Work task — Present each line of the entries below that holds the word "server".

Record set —

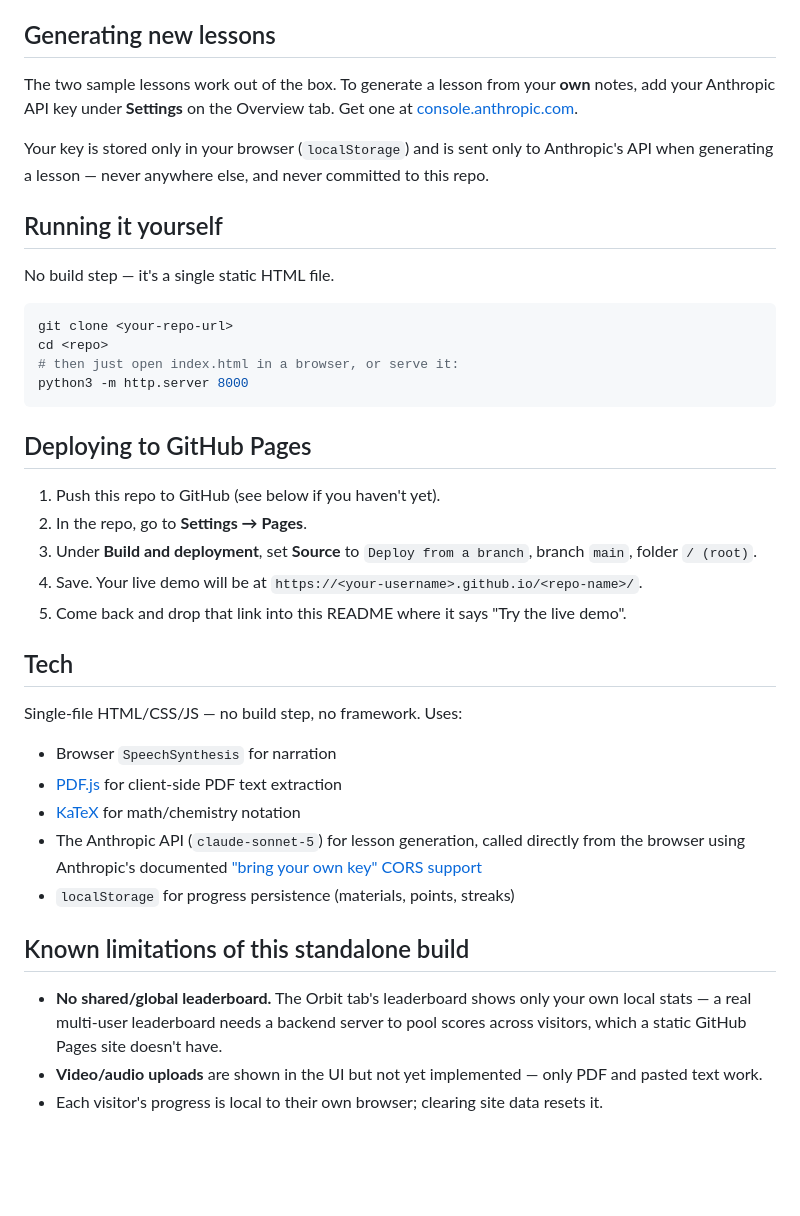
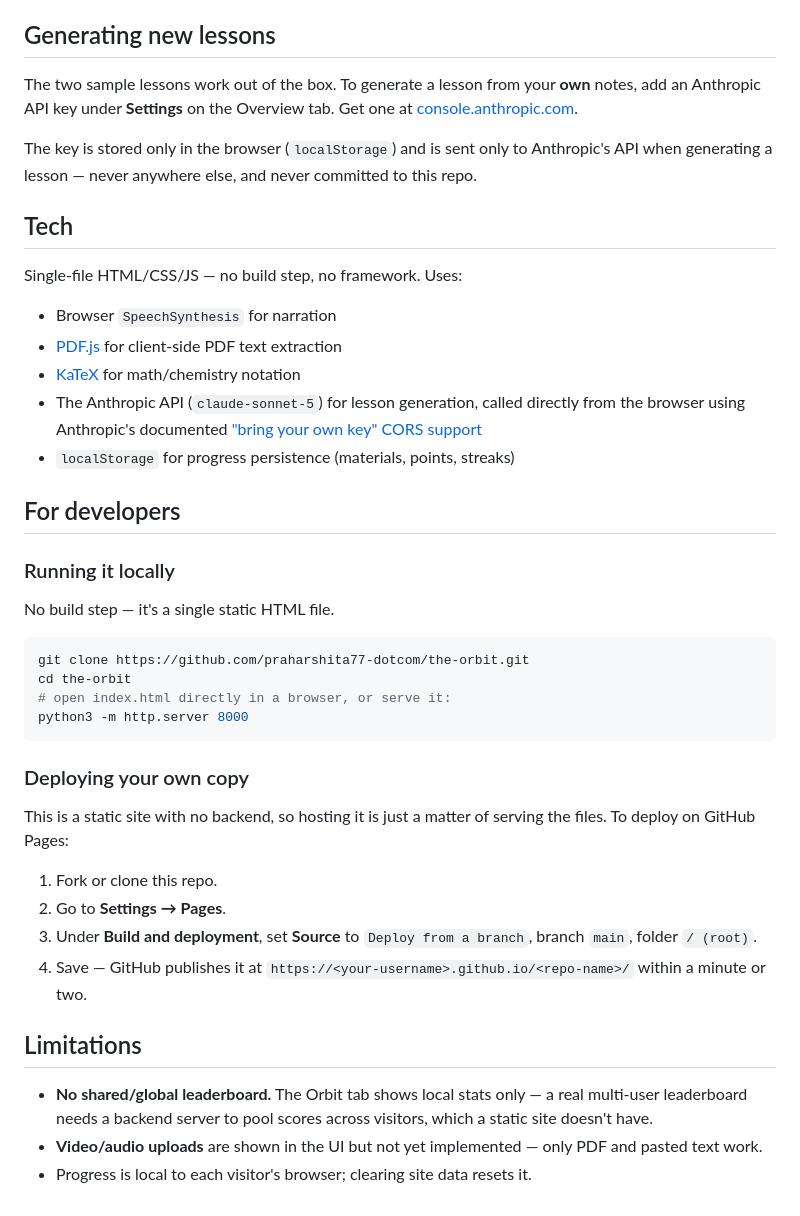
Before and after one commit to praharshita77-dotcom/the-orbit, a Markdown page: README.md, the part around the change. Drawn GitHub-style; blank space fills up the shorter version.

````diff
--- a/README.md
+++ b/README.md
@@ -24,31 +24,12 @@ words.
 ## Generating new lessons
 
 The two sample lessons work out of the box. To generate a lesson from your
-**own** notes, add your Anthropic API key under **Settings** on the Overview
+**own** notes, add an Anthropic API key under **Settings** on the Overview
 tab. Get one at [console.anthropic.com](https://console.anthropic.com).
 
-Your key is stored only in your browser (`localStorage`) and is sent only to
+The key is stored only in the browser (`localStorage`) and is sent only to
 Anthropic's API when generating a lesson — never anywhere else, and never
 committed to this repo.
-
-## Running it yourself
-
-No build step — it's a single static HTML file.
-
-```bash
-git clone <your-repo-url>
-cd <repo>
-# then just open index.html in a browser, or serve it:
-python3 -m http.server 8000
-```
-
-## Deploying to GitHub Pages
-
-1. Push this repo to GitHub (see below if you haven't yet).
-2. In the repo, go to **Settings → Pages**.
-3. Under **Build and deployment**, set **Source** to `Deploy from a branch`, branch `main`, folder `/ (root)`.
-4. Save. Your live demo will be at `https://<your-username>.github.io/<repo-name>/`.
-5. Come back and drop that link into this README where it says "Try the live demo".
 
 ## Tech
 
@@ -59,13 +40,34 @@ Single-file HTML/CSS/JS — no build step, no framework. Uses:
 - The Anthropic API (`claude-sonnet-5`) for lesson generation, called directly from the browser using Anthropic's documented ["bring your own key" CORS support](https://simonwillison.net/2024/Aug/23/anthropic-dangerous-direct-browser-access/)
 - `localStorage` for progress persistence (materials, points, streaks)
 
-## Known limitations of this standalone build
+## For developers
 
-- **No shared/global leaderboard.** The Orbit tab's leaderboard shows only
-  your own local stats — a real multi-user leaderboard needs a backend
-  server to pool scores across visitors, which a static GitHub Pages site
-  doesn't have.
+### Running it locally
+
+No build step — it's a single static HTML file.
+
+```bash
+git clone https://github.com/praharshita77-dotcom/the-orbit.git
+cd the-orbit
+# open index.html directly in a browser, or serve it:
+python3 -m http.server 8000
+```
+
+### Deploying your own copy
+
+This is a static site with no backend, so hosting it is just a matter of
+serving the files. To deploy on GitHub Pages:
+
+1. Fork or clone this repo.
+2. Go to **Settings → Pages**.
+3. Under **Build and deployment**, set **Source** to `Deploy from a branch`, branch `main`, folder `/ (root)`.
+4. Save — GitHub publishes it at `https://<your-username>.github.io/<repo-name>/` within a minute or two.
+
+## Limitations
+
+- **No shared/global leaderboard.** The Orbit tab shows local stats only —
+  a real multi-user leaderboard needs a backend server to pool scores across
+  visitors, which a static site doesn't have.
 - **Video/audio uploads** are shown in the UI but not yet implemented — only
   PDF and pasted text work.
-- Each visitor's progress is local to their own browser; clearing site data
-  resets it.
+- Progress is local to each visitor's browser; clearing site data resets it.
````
---
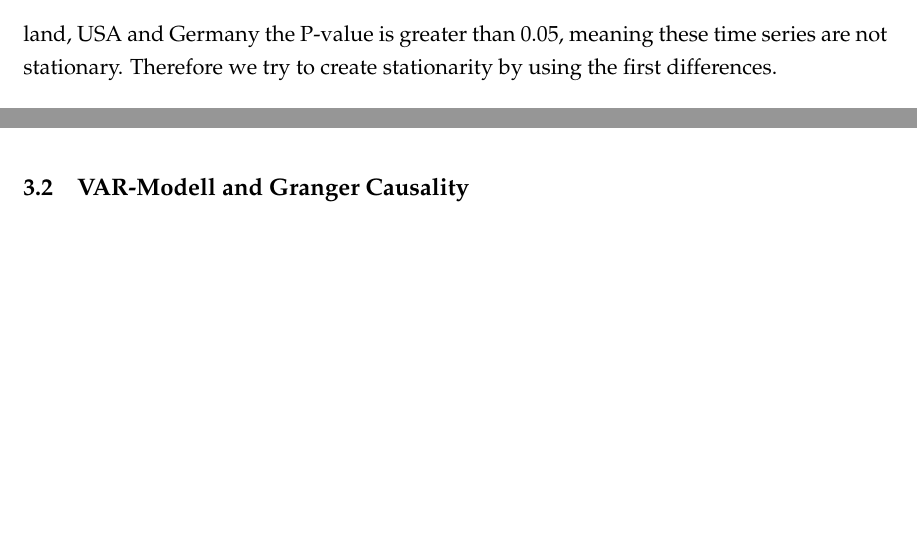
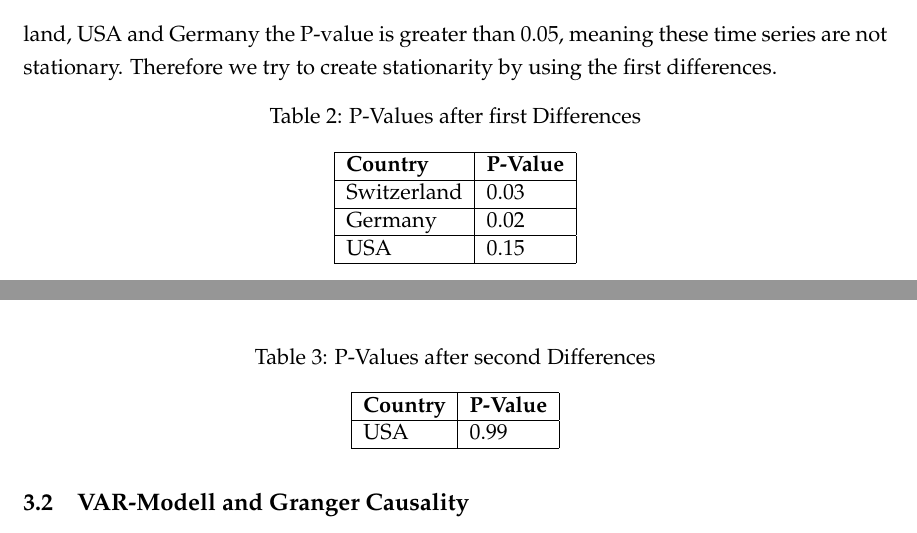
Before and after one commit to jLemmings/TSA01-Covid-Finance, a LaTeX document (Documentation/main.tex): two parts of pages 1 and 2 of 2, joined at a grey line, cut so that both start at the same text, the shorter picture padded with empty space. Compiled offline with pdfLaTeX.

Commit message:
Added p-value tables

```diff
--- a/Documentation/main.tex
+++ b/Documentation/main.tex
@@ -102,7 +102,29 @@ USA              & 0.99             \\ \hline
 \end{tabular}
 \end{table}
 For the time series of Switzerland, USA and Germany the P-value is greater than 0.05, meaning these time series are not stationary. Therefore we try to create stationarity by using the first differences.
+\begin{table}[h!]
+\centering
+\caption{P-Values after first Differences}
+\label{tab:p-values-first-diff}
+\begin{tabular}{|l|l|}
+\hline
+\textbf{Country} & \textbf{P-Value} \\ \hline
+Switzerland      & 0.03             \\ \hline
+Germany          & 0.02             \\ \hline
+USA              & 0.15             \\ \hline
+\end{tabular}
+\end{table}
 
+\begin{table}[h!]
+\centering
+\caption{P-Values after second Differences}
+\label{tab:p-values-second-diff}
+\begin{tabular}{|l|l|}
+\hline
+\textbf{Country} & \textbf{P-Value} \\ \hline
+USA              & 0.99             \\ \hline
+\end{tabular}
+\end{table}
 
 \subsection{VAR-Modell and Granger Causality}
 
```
---
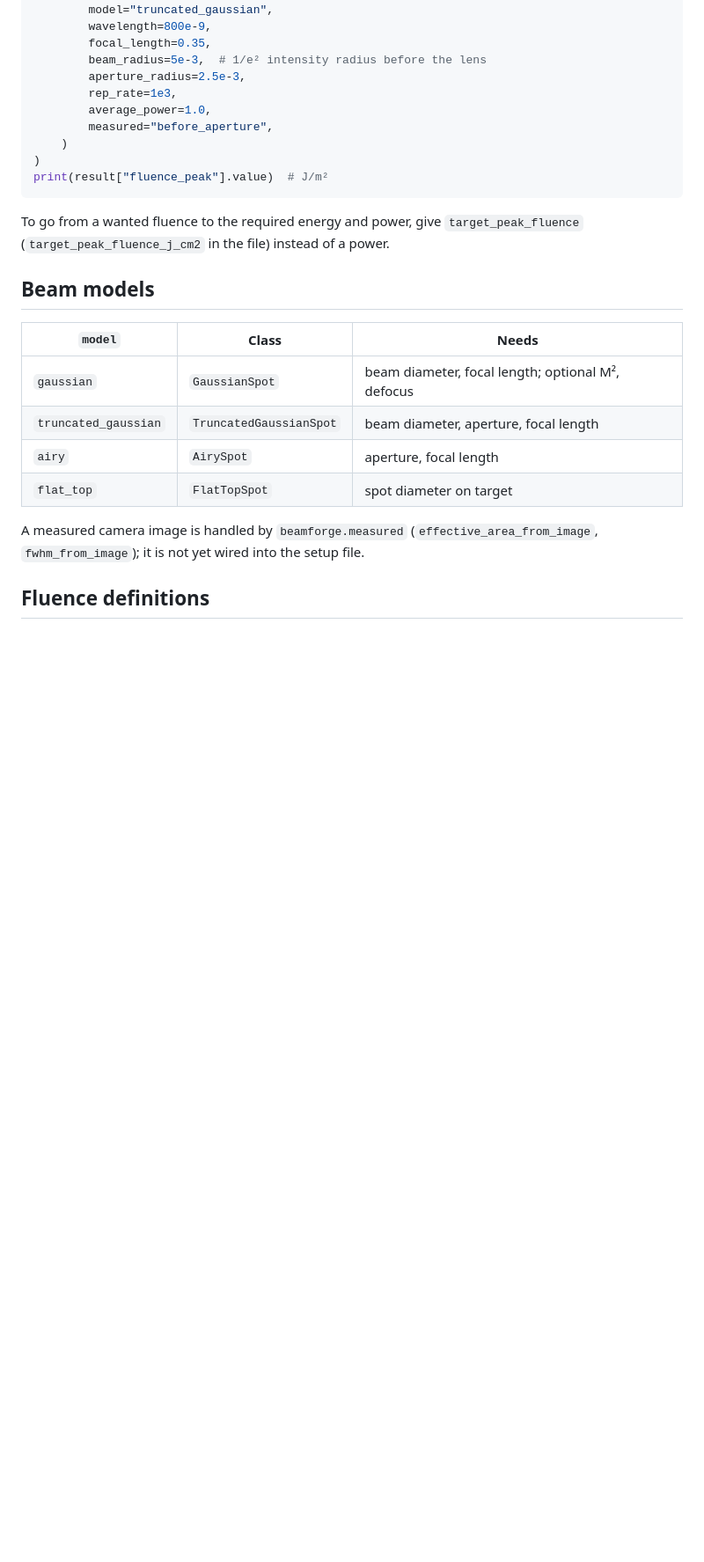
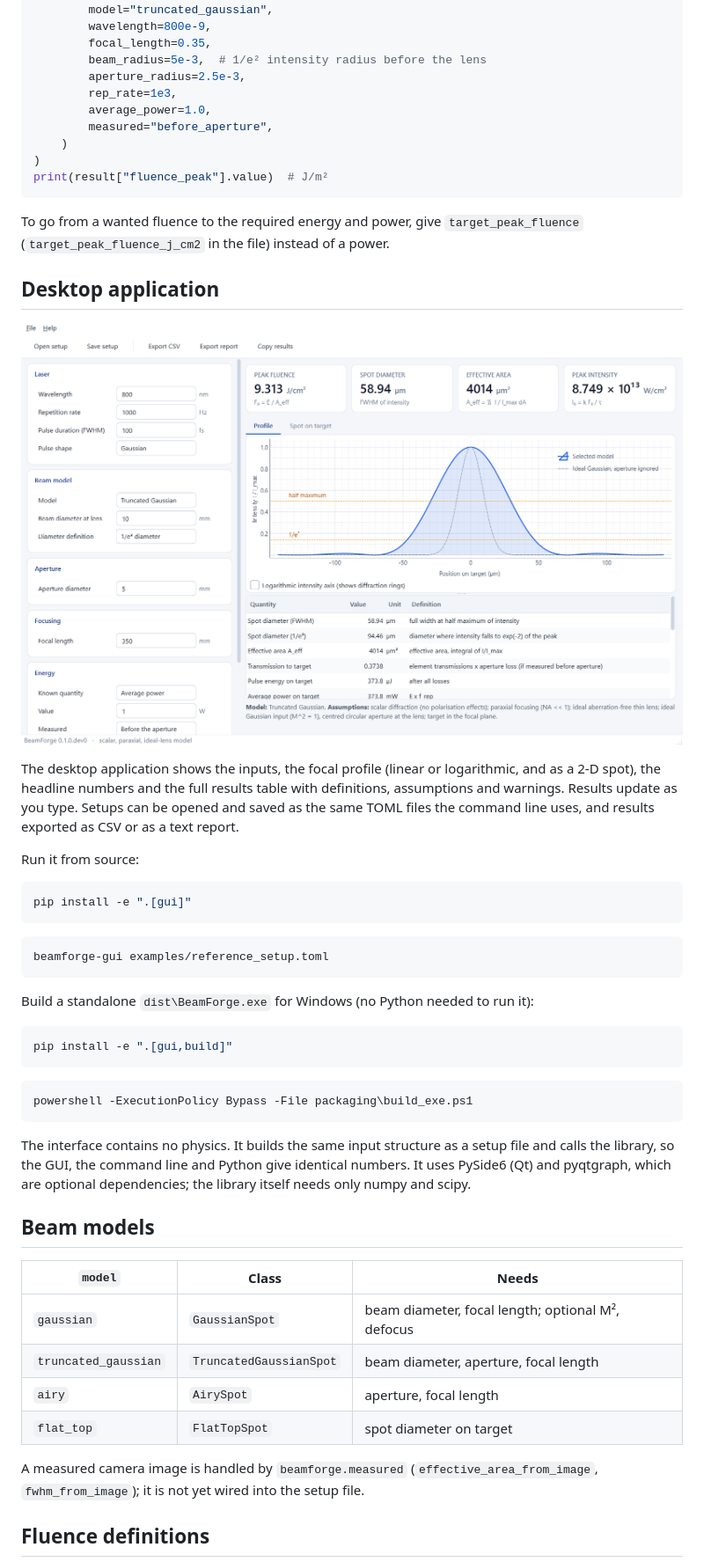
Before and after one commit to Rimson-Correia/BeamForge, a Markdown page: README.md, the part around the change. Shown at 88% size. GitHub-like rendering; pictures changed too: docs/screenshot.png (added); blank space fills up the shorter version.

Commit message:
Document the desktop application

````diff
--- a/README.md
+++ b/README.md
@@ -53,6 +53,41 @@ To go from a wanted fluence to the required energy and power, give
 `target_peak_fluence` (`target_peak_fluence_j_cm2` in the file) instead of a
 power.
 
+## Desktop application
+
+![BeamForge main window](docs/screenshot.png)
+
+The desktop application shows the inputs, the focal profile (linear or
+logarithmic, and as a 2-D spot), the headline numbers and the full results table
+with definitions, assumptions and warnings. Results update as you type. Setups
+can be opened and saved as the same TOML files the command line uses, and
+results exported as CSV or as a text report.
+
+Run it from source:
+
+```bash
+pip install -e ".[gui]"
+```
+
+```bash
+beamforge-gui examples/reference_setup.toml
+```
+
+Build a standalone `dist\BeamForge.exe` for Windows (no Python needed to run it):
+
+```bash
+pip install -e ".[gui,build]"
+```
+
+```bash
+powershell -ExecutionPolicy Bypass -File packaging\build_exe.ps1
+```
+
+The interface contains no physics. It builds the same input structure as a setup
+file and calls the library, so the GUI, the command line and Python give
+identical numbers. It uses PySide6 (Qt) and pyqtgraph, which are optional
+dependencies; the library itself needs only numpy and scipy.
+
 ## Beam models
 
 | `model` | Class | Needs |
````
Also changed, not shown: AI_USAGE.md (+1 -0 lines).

Solution for this task —
-python3 -m http.server 8000
-  server to pool scores across visitors, which a static GitHub Pages site
+python3 -m http.server 8000
+  a real multi-user leaderboard needs a backend server to pool scores across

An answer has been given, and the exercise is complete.